# About this exercise:
Check every line of the data below for the string "Tracked", and copy the ones that hold it.

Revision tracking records
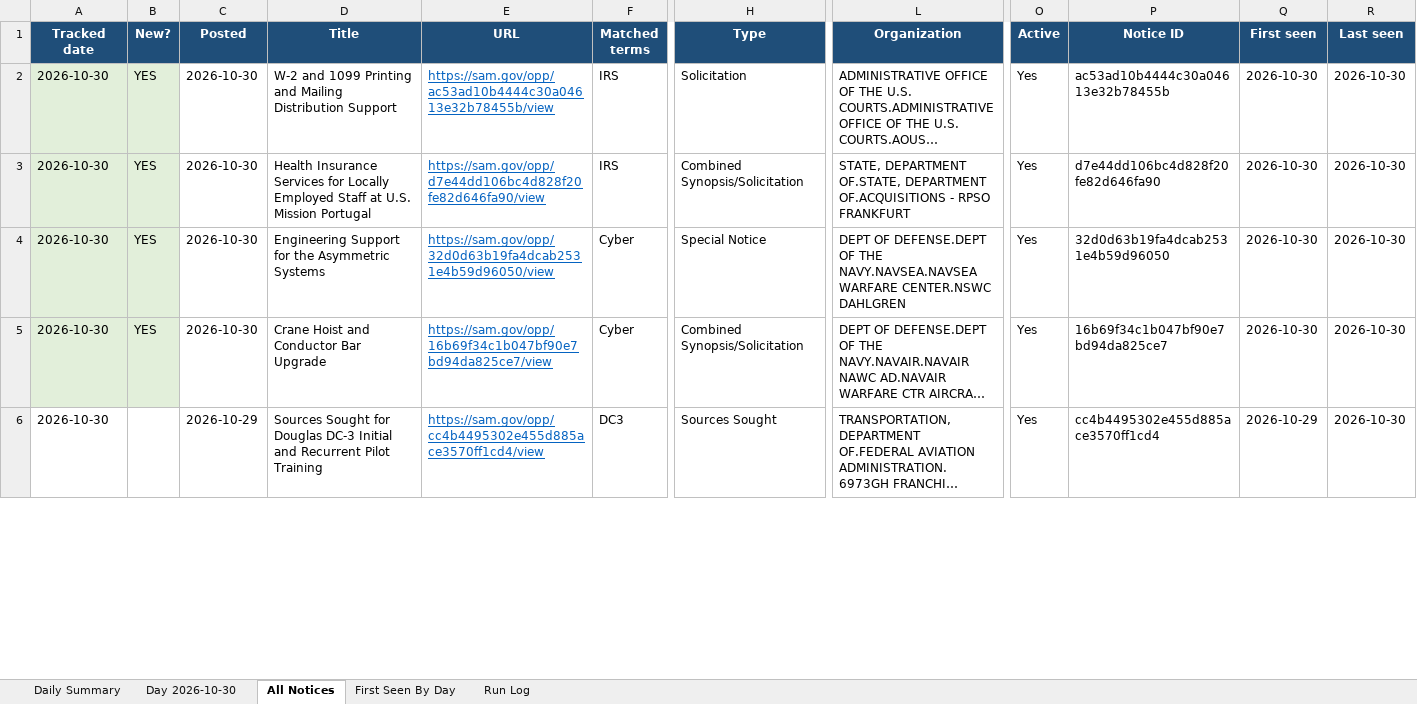
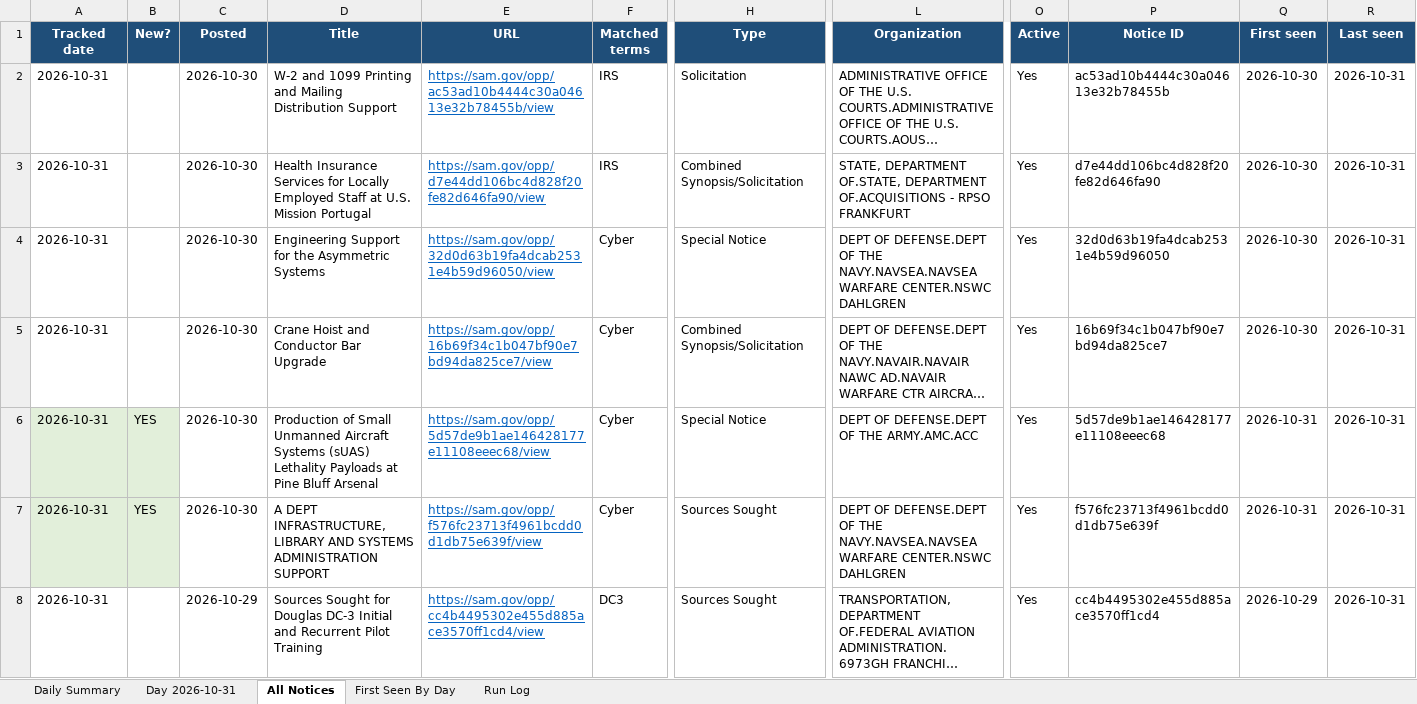
Before and after one commit to biscuitdh/44aa9566-3f78-4f70-9255-8cc9b8d7e019, an Excel workbook: docs/v/SAM-daily-latest.xlsx, sheet All Notices, drawn as a sheet; only a part is shown, gaps mark what is left out; long unchanged cells end in …; values as stored, in another font and other column widths than the file's, no borders; addresses are those after the commit; rows hold the shown columns only; the diff covers the shown part only; the diff names each change by its address in the sheet, - before the commit and + after, or states it on an @@ line.

```diff
--- a/docs/v/SAM-daily-latest.xlsx (sheet All Notices)
+++ b/docs/v/SAM-daily-latest.xlsx (sheet All Notices)
-sheet tab: Day 2026-10-30
+sheet tab: Day 2026-10-31
-A2:A5 (Tracked date): 2026-10-30
+A2:A5 (Tracked date): 2026-10-31
-A2:B5 fill: #E2EFDA
+A2:B5 fill: none
-B2:B5 (New?): YES
+B2:B5 (New?): (empty)
-R2:R5 (Last seen): 2026-10-30
+R2:R5 (Last seen): 2026-10-31
+row 6: 2026-10-31 | YES | 2026-10-30 | Production of Small Unmanned Aircraft Systems (sUAS) Lethality Payloads at Pine Bluff Arsenal | https://sam.gov/opp/5d57de9b1ae146428177e11108eeec68/view | Cyber | Special Notice | DEPT OF DEFENSE.DEPT OF THE ARMY.AMC.ACC | Yes | 5d57de9b1ae146428177e11108eeec68 | 2026-10-31 | 2026-10-31
+row 7: 2026-10-31 | YES | 2026-10-30 | A DEPT INFRASTRUCTURE, LIBRARY AND SYSTEMS ADMINISTRATION SUPPORT | https://sam.gov/opp/f576fc23713f4961bcdd0d1db75e639f/view | Cyber | Sources Sought | DEPT OF DEFENSE.DEPT OF THE NAVY.NAVSEA.NAVSEA WARFARE CENTER.NSWC DAHLGREN | Yes | f576fc23713f4961bcdd0d1db75e639f | 2026-10-31 | 2026-10-31
-A8 (Tracked date): 2026-10-30
+A8 (Tracked date): 2026-10-31
-R8 (Last seen): 2026-10-30
+R8 (Last seen): 2026-10-31
```
Also changed, not shown: 6 added rows, 13 removed rows, 53 edited cells and cell formats elsewhere in this sheet, sheet Day 2026-10-31, sheet First Seen By Day, sheet Run Log, sheet Daily Summary, 20 other files.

# Exercise answer:
-A2:A5 (Tracked date): 2026-10-30
+A2:A5 (Tracked date): 2026-10-31
-A8 (Tracked date): 2026-10-30
+A8 (Tracked date): 2026-10-31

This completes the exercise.